    In Arkansas- If your spouse takes a new job over 3 hours away, can you collect unemployment as a result of leaving your job and moving with him? He just started Dec 21st.

  • #2
    I don't know specifically about Arkansas, but very few states have a "trailing spouse" provision so it's unlikely.

    However, the best way to find out for certain is to apply. There is no cost and no penalty for being wrong, so the worst that can happen is that you are declined, in which case you are no worse off than if you never applied in the first place. It never hurts to try.
    The above answer, whatever it is, assumes that no legally binding and enforceable contract or CBA says otherwise. If it does, then the terms of the contract or CBA apply.

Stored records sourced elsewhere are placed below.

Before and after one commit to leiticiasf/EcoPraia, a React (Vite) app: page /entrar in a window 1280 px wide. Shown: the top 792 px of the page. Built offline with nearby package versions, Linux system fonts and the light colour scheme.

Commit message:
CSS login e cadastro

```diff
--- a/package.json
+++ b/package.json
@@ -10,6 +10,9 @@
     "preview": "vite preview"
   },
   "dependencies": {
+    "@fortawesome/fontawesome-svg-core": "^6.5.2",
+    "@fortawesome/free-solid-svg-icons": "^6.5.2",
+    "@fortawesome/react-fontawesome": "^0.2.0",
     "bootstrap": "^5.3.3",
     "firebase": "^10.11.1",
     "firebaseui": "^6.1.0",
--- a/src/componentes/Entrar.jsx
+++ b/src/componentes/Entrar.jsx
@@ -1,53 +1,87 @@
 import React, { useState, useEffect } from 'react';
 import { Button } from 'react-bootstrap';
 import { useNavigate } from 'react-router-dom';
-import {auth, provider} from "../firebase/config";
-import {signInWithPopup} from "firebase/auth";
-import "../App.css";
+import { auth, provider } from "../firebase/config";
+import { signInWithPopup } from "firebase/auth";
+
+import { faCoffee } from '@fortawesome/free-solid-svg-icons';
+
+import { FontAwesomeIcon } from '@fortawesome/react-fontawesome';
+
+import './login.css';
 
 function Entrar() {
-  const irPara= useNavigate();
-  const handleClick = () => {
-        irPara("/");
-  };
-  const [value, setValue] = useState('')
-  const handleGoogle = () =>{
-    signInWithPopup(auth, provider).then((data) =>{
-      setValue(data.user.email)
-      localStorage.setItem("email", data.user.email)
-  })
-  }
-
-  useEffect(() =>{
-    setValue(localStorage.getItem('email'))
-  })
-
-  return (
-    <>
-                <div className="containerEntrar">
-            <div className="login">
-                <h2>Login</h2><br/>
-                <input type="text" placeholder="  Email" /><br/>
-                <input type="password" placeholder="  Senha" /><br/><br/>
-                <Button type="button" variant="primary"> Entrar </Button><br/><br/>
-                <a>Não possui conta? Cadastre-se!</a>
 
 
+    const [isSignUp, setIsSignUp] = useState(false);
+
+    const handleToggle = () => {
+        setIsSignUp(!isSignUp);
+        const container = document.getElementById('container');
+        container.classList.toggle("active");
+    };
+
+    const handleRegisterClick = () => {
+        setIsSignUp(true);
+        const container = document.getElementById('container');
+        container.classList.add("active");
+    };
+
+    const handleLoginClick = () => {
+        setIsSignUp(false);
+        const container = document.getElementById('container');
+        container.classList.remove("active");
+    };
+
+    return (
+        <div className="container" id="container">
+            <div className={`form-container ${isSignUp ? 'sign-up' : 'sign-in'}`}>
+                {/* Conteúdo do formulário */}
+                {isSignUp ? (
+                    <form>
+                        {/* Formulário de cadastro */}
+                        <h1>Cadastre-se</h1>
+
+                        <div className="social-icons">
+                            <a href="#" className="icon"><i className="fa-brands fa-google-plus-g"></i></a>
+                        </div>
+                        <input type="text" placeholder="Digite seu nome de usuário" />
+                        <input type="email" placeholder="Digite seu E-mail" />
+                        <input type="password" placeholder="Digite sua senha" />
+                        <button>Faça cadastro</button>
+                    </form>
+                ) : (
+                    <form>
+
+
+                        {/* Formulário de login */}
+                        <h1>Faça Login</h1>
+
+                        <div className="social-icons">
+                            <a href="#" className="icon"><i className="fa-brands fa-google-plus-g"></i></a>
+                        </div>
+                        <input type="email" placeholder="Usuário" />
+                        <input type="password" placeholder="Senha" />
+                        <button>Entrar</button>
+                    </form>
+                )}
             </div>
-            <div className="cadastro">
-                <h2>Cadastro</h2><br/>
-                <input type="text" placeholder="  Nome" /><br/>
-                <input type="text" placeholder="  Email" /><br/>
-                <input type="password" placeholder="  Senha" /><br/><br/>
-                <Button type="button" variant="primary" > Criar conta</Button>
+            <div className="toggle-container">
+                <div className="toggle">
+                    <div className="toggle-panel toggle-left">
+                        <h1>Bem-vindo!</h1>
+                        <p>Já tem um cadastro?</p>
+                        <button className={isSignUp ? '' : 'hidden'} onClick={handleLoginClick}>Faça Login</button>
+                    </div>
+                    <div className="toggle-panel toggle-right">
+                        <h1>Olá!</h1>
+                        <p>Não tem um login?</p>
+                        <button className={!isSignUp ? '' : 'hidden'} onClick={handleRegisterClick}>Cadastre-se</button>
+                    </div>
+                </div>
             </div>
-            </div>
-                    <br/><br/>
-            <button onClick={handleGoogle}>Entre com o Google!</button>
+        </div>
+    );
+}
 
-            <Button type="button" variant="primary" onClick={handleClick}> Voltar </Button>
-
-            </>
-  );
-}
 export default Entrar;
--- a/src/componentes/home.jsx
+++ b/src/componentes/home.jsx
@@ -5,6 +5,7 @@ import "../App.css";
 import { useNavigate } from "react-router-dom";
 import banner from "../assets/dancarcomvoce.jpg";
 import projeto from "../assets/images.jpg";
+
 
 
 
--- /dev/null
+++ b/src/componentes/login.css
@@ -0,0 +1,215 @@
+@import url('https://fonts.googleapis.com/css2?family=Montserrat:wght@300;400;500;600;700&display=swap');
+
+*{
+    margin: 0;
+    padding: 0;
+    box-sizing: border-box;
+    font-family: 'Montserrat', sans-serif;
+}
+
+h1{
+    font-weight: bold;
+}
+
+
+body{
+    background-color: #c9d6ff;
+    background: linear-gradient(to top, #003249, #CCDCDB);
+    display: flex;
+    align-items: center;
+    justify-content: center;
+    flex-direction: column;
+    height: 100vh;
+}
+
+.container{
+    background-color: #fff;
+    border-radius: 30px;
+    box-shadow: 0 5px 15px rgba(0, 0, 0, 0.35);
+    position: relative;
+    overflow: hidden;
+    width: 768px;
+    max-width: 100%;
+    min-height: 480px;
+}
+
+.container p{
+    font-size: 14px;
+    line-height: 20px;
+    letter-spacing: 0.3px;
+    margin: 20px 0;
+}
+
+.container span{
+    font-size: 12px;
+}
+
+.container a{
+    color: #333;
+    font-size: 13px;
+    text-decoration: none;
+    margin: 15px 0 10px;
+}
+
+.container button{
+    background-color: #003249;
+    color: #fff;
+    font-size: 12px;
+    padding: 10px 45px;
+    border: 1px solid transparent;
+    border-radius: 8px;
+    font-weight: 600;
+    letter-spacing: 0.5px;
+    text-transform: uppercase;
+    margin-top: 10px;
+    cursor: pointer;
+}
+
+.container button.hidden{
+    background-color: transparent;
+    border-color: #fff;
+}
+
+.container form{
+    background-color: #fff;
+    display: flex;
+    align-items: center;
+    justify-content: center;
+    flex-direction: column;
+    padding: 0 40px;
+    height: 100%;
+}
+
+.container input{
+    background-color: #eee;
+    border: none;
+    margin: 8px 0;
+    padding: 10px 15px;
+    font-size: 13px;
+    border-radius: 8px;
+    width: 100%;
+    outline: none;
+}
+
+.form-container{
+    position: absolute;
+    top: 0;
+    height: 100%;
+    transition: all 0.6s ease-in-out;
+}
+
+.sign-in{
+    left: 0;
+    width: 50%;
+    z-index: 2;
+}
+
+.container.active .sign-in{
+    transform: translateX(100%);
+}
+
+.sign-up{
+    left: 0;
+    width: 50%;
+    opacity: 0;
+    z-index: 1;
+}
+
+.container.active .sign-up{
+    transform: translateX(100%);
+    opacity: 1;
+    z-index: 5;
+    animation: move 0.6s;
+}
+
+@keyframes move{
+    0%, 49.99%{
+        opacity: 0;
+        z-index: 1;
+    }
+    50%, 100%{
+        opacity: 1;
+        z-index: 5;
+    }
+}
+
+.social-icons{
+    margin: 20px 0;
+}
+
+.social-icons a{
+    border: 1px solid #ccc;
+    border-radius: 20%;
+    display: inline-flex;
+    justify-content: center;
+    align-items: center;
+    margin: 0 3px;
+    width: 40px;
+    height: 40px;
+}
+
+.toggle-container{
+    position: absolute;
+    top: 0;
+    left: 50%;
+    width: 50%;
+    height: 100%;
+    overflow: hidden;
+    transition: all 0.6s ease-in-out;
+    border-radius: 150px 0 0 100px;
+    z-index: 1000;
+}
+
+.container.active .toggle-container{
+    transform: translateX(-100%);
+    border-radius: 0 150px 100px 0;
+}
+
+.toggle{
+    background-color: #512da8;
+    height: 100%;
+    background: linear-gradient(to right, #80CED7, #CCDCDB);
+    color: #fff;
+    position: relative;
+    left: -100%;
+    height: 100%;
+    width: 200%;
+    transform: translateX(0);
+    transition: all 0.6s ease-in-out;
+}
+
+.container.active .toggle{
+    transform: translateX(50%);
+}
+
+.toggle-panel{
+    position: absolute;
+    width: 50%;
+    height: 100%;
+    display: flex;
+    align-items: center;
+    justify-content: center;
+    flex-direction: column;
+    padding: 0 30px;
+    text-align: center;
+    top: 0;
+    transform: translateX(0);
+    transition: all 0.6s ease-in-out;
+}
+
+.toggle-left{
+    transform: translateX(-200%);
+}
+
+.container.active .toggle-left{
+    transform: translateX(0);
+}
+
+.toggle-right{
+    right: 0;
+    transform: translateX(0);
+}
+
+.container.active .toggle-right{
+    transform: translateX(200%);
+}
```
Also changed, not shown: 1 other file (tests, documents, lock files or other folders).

    • #3
      Thanks I will


      • #4
        Arkansas does not have any such provision.


        • #5
          So are you saying I would waste my time if I applied for benefits?


          • #6
            Not really, I seen people who aren't supposed to get UI get it. It won't hurt to apply and costs nothing to file. Just don't be surprised when you are turned down.


            • #7
              Agreed. Based on the facts as stated:
              - If you file for UI, you probably will not get benefits.
              - However, if you do not file for UI, you certainly will not get benefits.

              Other then a little time on your part, it costs you nothing to file.
              "Reality is that which, when you stop believing in it, doesn't go away".
              Philip K. **** (1928-1982)


              • #8
                husband relocated response

                I saw some new stipulations that allowed for collecting unemployment benefits if federal money was being accessed/utilized by the state for UI benefit payout subsidies. Unless I am mistaken (and as an employer, I was concerned when I read them), if an employee quit to relocate for a spouse's job they MAY now qualify. There were some other qualifying situations, such as being the victim of domestic violence and the effects of same playing into the reasons you are no longer employed (for example, you claim that your abusive spouse didn't want you to go to work and you were afraid to not do as he wanted, so you missed work and then got fired for lack of attendance); another was leaving work to be a caretaker of an ill person (used to be that you got to take time off under FMLA, now you may be able to draw UI benefits if you quit for this reason).

                Anyone else read about these changes? The impact to a company's SUTA tax rate could be devastating as challenging/protesting these types employee UI claims would be a nightmare at best.